Early on in my tenure in the Irish session scene I noted what I took to be a simple fact of life, to whit: Whatever speed you established when you started playing a set of tunes, by the end of the set you’d be playing a heck of a lot faster. I chalked this up to youthful zeal and adrenaline and mostly learned to live with it. But as I began to analyze the tunes and the sets and the sessions with a little more detail, I realized two things. First, there are identifiable mechanical and conceptual aspects to inexorable accelleration that have nothing to do with adrenaline. Second, this accelleration doesn’t have to happen.
To be honest, uncontrolled tempos annoy me. As I’ve said in previous columns, I love the melodic and narrative power of Celtic tunes and more often than not playing them too fast robs them of some of that power. Sure, it’s fun sometimes to really whip through a tune as fast as you can finger it. But there’s a difference between consciously throwing caution to the wind and unconsciously letting a tune set run away with you.
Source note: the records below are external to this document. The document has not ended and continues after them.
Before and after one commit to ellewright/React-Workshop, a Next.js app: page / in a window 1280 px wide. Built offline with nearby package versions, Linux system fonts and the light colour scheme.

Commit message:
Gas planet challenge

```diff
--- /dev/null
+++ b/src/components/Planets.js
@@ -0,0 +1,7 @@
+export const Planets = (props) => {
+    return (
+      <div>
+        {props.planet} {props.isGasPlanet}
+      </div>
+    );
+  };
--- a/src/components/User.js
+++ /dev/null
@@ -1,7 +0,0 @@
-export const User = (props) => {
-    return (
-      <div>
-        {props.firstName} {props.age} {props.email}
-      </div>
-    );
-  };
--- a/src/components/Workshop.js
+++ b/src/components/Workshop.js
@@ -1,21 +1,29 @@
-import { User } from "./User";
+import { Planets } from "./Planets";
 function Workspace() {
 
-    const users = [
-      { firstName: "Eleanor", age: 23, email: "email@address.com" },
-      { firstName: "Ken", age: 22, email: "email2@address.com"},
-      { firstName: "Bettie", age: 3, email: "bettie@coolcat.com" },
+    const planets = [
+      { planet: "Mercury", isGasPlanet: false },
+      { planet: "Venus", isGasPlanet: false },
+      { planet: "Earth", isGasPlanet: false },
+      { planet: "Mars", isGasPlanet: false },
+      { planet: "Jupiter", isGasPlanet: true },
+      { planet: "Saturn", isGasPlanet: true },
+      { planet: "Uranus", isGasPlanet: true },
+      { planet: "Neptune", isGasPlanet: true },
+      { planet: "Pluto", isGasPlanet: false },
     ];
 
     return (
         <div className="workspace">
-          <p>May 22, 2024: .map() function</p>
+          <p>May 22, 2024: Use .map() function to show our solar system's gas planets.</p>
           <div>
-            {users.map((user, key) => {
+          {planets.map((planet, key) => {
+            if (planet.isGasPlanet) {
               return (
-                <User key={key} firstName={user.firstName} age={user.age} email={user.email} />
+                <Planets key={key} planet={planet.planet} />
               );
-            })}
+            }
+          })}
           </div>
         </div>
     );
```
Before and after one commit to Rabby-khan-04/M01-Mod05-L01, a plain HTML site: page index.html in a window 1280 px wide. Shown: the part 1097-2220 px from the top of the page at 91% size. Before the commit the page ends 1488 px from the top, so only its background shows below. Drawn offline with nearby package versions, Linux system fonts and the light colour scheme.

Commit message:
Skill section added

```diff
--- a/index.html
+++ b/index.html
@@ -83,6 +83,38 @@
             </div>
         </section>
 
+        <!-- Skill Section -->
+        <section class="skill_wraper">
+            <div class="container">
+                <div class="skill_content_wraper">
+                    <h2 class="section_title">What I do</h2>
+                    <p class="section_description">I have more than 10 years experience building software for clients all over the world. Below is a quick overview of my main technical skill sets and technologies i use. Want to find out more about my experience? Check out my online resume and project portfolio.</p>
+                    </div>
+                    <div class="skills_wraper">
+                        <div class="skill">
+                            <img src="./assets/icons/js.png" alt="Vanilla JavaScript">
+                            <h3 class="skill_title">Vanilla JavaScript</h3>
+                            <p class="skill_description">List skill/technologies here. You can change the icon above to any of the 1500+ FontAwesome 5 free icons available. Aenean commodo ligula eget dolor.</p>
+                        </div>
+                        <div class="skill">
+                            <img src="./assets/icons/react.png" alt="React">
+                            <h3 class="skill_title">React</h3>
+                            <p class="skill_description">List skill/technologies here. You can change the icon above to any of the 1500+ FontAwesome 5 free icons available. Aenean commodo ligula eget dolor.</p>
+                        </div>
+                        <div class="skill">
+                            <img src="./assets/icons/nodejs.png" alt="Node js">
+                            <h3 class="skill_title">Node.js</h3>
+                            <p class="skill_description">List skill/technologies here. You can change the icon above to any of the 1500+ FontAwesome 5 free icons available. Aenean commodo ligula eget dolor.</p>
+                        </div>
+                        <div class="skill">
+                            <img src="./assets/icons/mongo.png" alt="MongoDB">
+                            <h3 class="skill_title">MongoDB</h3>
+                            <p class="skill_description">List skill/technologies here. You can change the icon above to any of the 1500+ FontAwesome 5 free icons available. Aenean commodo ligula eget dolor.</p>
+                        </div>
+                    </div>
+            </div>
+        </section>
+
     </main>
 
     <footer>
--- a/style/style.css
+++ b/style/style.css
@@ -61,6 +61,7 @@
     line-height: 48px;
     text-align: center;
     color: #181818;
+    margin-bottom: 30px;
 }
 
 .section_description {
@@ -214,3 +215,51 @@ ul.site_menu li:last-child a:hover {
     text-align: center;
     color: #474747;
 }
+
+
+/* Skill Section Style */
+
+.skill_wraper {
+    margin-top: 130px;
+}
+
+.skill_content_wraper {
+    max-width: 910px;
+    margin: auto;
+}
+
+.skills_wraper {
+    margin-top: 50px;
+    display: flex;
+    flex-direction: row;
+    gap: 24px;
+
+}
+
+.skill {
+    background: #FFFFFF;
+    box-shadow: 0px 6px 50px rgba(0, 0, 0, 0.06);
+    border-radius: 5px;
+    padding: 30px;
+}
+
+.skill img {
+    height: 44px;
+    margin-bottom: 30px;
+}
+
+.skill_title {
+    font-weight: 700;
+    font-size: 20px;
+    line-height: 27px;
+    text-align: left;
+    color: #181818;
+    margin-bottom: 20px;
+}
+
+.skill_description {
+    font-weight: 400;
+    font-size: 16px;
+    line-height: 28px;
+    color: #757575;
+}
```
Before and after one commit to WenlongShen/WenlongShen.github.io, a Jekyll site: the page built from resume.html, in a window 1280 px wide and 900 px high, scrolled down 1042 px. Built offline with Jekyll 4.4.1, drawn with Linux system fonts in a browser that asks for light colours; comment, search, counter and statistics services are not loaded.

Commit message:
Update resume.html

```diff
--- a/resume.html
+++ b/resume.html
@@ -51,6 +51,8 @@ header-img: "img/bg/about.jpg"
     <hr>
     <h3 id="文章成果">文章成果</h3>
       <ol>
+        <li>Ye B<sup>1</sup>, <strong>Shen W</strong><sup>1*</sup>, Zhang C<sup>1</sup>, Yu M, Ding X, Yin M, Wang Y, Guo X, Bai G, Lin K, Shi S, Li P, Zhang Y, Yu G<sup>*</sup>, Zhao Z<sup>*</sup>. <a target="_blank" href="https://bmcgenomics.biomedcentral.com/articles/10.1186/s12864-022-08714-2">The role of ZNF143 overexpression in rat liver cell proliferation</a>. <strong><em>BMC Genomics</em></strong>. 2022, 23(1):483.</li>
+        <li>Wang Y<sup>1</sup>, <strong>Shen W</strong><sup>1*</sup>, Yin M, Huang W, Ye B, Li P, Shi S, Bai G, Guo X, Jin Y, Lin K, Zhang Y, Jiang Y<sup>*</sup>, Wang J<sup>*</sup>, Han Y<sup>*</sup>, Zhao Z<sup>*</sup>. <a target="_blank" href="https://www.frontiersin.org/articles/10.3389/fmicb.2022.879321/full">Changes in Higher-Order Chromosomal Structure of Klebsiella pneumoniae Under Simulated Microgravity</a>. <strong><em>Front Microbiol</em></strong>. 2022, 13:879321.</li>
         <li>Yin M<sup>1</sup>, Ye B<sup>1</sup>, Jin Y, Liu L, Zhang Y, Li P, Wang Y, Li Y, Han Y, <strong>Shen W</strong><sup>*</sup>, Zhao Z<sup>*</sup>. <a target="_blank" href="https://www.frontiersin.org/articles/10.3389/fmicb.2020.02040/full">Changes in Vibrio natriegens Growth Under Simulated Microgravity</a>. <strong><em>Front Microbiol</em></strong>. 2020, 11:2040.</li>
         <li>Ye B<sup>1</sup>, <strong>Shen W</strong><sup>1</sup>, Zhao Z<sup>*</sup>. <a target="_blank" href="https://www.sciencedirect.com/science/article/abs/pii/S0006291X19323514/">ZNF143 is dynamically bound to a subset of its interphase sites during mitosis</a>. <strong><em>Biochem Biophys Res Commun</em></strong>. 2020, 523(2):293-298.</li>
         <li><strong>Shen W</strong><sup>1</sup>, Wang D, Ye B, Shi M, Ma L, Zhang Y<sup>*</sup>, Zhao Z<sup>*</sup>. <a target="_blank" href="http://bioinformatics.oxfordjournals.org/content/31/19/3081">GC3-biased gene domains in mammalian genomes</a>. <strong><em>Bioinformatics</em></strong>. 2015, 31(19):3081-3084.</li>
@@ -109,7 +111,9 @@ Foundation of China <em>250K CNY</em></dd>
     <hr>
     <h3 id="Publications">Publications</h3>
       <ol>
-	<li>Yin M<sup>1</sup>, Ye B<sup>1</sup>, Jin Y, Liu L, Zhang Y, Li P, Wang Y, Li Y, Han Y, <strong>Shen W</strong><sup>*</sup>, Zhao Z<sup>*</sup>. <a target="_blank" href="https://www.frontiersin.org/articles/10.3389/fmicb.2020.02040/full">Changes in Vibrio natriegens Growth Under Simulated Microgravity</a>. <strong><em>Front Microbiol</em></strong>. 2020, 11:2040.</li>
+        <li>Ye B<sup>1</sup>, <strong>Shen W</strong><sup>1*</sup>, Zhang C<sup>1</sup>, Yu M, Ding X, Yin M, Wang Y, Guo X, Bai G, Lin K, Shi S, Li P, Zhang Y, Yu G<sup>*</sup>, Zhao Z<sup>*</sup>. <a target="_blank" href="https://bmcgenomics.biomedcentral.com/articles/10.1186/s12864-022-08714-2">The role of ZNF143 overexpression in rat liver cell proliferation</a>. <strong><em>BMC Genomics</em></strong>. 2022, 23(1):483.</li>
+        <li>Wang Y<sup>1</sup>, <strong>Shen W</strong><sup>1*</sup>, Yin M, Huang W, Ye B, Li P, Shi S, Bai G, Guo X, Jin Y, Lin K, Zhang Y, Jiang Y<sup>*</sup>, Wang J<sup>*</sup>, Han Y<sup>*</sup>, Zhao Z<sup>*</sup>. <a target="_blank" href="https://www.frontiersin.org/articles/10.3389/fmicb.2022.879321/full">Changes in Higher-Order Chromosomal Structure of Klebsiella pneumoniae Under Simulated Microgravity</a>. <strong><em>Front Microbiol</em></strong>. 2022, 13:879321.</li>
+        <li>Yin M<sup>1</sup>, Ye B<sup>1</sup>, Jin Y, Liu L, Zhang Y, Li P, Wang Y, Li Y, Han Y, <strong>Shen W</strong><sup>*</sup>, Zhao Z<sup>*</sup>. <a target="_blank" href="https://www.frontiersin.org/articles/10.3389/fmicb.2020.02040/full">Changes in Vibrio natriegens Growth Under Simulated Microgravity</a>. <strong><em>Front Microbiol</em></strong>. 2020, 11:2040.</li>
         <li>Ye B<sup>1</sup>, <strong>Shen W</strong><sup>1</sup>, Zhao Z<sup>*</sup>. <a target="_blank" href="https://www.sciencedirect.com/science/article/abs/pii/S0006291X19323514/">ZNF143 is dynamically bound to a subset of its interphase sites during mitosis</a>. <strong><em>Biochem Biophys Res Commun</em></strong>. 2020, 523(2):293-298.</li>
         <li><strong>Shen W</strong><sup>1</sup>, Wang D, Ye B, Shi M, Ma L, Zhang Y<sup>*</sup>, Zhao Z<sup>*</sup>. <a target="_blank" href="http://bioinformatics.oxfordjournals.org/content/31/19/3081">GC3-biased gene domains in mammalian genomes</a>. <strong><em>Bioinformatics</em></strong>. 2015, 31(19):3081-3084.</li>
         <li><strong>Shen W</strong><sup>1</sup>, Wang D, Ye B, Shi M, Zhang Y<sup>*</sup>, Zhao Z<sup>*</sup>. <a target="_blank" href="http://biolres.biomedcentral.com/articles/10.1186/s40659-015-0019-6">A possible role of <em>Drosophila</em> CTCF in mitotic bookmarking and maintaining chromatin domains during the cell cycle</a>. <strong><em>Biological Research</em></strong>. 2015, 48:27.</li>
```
If an Irish dance tune is going to accellerate, it tends to do so at the ends of eight-bar parts. Sometimes this is due to excitement and impatience on the part of the players, eager to get to the next musical phrase. But more often it’s simply because the ends of phrases are where you’re most likely to find longer notes or rests after seven bars of unbroken eighth notes. And giddy musicians cheat the sustained notes or rests of their full time value and jump the gun into the next down beat.
Since this tendency seems to be universal, how can you keep it from happening? I mentioned mechanical and conceptual aspects. Let’s talk about the conceptual aspect first. Irish tunes, as I said, are mostly notated in eight-bar sections which repeat. A majority also sport melodies that both start and end on the tonic note. So it’s very easy to think of these tunes as being eight bars long. But really, every Irish tune is a subtlely cyclic little beastie that doesn’t start at the beginning and end at the end. Instead, it wants to circle back and repeat over and over and then move smoothly right into another tune that wants to do the same thing. An Irish tune is pointed not so much to the end of the eighth bar each time through a part, but toward the following downbeat. If you remember this, you’ll find yourself more solidly maintaining the rhythm all the way through the eighth bar, no matter how much space you might find there.
The mechanical element that’s connected with this conceptual shift is very simple. The idea is to continue the down-and-up right hand engine you’ve used through the notey part of the tune all the way through the longer notes and rests at the end of the phrase, but just clearing the strings in silence. For reels you’ll be alternating picking direction as if there are 8 eighth notes all the way through. In jigs, you’ll maintain your down-up-down down-up-down whether there’s a note to play or not. Keeping your right hand from stopping its motion will give you much more solid tempo control as you proceed from part to part.
Of course, some tunes have rests and long notes in places other than ends of phrases. The same advice applies. Keep your right hand moving and give every note and rest its full time value. There’s a real power to keeping a tune rolling along at a steady clip.
I picked a tune this time that features abrupt ends to eight-bar phrases but that totally rocks if you can give those last bars their full value before slamming down into the next part. “The Maids of Mt. Kisco” was first recorded in the 1920s by fiddler Michael Coleman and has maintained popularity for over 80 years. I think I first heard this three-part reel played by Frankie Gavin. I recorded it in 1984 on “Journeys of the Heart”. One odd feature of this tune is that the B part is only half as long as the A or C parts. I’m not sure I can think of another traditional Irish tune with this idiosynchracy.
I’ve notated the tune pretty straight, without many of the bowed triplets favored by the fiddlers. The A and C parts each end with a sharp, staccatto eighth note on the 3rd beat, followed by a beat-and-a-half of silence… unless you and your right hand engine want to engage the strings for a pickup note or two. Consider the notated pickup notes in the eighth bars of the A and C parts to be negotiable. Try playing through without them, ending each part sharply and coming in on the next down beat without speeding through the silence. Then add pickup notes as they amuse you.
I often tip my hat to Kevin Burke when I talk about tempo control. He’s as good an example as there is for how to create and maintain tension with Irish tunes without having to play them too fast. If you haven’t sat down and studied his playing, do yourself a favor and go buy some CDs. I’ve been listening to “If the Cap Fits” for 30 years and I’m still not tired of it.
One nice thing about this tempo control advice as that even the rankest beginner can follow it. It’s just a matter of bringing part of your technique to the conscious level and thinking about it. Of course, getting the rest of your session mates to go along with you will be no picnic, and to that end, I heartily wish you good luck.
Click here for printed tab notation for “The Maids of Mt. Kisco”